*** Opening Data records ***

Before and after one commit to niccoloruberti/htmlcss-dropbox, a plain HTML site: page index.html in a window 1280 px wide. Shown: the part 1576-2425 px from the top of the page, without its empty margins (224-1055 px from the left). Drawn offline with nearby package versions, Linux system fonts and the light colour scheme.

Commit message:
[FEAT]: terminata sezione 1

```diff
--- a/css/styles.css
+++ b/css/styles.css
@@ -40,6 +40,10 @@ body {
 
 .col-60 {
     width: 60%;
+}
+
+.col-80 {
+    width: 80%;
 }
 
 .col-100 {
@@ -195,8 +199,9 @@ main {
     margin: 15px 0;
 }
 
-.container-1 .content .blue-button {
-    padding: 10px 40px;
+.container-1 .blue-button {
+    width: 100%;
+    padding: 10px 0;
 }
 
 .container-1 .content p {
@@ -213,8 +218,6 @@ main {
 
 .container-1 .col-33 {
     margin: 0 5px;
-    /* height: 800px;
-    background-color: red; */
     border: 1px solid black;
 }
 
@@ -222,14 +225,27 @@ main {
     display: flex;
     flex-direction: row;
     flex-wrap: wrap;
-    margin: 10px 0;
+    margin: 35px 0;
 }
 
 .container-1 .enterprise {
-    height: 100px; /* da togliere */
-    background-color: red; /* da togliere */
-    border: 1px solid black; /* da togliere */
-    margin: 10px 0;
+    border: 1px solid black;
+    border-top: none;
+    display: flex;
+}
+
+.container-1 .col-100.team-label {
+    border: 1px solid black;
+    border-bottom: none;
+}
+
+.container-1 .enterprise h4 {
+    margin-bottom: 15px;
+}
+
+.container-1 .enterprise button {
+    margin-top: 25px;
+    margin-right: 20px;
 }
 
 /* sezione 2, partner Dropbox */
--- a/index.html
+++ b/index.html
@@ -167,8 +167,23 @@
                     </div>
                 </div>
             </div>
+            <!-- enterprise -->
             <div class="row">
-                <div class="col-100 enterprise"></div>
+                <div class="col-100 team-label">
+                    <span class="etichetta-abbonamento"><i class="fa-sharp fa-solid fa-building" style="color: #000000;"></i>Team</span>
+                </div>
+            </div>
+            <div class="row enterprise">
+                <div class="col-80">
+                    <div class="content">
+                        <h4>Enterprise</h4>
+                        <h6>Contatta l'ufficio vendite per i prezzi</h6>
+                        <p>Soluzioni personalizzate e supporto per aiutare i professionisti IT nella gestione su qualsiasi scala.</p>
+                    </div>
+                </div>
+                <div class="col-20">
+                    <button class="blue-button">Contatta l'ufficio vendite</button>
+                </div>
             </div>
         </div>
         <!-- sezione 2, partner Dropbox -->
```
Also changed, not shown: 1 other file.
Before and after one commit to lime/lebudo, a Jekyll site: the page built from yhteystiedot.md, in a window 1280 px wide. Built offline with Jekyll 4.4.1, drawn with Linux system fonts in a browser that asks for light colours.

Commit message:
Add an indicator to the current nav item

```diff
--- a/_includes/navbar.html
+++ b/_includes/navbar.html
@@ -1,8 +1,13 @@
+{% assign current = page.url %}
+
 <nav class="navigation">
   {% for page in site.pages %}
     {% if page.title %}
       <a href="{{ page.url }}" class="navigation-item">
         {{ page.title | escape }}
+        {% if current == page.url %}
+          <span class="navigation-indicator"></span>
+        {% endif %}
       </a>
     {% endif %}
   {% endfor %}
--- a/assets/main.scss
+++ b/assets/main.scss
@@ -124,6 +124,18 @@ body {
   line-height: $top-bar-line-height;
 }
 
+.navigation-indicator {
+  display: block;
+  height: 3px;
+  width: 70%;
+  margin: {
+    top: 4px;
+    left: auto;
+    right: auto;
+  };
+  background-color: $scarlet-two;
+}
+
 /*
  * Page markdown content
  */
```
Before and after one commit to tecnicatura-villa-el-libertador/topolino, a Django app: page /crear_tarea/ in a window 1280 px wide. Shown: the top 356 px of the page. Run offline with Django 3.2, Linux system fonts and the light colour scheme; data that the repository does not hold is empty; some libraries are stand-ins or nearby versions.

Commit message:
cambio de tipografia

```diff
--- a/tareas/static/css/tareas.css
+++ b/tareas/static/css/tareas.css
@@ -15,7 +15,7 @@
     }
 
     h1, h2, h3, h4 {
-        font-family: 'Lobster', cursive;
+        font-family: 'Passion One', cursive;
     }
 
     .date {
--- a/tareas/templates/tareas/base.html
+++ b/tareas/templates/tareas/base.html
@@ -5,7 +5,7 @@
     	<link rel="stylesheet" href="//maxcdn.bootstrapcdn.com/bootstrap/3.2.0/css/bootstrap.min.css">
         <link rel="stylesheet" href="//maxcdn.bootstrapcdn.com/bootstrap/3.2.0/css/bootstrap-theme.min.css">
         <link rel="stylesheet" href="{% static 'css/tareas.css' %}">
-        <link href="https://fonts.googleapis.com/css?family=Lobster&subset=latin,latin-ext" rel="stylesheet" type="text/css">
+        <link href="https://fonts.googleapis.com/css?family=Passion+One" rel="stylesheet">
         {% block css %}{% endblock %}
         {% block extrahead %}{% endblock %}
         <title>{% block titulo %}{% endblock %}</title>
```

*** Closing Data records ***

> _Task description_:
For this exercise, return every line from the data that holds the string "title".

> _The completed task_:
     {% if page.title %}
         {{ page.title | escape }}
         <title>{% block titulo %}{% endblock %}</title>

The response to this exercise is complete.